■ **GOAL OF THE EXERCISE**:
Show every line in the entries below where the word "href" appears.

Items from a dataset
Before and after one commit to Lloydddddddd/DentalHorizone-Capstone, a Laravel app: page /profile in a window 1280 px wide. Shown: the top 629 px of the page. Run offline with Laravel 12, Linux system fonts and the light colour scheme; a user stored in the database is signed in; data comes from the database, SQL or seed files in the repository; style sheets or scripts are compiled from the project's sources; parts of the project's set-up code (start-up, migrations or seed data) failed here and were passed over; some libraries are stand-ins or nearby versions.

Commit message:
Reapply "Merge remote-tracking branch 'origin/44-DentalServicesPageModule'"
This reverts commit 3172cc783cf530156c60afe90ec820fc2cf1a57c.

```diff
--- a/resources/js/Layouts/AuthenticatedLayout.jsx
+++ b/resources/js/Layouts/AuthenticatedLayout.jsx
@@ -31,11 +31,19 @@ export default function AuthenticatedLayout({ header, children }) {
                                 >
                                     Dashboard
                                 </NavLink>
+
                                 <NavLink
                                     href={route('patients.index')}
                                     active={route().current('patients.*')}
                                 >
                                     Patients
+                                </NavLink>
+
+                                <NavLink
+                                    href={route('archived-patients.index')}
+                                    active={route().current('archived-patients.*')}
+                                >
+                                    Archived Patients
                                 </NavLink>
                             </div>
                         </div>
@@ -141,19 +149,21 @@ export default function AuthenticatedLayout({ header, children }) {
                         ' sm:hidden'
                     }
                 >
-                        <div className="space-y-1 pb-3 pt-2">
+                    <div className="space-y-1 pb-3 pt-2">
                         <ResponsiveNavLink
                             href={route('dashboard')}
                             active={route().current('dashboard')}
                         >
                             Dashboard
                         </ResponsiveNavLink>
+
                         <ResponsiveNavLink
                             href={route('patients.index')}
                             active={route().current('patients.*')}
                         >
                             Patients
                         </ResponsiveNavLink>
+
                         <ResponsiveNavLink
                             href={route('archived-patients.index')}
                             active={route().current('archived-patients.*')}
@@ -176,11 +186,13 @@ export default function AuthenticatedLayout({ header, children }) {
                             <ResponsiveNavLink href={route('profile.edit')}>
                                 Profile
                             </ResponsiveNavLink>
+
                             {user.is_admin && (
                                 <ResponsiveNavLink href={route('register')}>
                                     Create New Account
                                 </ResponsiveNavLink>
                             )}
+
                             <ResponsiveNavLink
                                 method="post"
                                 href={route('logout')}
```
* * *
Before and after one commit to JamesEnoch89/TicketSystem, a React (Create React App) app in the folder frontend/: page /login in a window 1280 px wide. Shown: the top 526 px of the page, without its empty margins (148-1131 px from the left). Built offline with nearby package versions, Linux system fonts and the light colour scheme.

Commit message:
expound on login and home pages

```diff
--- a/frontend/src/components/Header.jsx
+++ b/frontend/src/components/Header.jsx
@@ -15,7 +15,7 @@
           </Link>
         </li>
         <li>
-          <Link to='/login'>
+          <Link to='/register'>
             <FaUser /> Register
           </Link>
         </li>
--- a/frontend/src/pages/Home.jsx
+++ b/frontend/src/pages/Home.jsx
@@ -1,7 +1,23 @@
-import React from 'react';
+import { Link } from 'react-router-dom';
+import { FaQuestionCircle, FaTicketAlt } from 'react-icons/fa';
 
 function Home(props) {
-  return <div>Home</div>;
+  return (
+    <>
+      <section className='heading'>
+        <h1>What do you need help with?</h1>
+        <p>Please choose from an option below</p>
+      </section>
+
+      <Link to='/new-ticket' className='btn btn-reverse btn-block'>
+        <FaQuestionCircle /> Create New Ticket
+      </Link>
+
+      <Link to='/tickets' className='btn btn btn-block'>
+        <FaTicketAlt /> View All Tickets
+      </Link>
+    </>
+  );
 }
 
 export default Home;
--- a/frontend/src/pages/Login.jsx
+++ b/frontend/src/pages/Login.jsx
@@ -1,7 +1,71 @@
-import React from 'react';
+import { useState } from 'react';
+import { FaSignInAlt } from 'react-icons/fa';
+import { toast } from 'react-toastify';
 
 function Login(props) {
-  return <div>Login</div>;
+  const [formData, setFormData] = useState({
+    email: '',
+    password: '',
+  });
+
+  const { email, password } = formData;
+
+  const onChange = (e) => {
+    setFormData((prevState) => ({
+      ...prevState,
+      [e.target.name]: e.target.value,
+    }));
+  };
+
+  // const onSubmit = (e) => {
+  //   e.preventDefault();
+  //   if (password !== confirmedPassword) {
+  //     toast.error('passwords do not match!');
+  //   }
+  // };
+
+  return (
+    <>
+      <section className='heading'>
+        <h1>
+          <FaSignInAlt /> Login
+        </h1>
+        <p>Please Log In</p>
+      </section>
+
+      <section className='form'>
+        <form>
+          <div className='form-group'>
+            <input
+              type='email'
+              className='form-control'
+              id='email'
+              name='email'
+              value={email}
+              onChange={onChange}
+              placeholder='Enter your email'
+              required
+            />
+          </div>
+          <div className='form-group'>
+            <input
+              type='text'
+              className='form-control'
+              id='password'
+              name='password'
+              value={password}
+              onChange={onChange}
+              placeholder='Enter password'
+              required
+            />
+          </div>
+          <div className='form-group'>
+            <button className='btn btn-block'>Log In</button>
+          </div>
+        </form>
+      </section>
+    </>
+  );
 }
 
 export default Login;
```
---
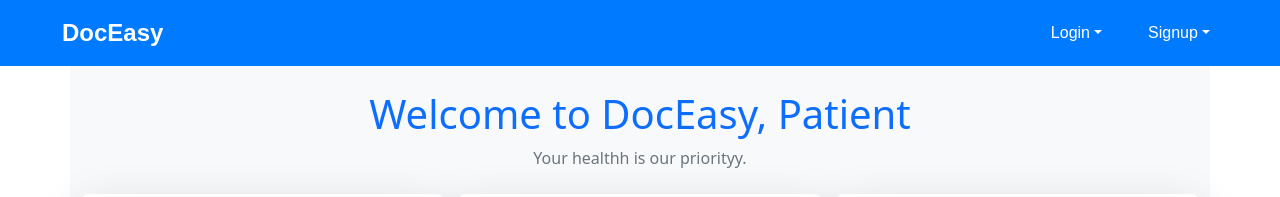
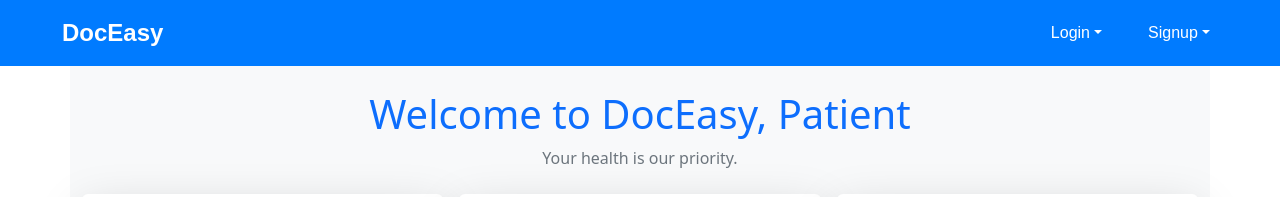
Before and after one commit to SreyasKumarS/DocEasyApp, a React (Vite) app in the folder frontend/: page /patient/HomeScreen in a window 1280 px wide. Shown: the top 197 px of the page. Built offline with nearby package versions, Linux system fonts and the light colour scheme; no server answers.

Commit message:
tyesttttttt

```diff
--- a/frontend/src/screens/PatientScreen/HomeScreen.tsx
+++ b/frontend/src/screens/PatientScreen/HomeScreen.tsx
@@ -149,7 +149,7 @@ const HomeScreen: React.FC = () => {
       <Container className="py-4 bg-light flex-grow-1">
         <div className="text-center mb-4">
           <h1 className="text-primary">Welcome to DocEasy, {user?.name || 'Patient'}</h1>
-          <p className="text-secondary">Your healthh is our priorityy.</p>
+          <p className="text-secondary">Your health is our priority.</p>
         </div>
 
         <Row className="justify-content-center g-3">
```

■ **ANSWER FOR THE TASK**:
                                     href={route('patients.index')}
+                                    href={route('archived-patients.index')}
                             href={route('dashboard')}
                             href={route('patients.index')}
                             href={route('archived-patients.index')}
                             <ResponsiveNavLink href={route('profile.edit')}>
                                 <ResponsiveNavLink href={route('register')}>
                                 href={route('logout')}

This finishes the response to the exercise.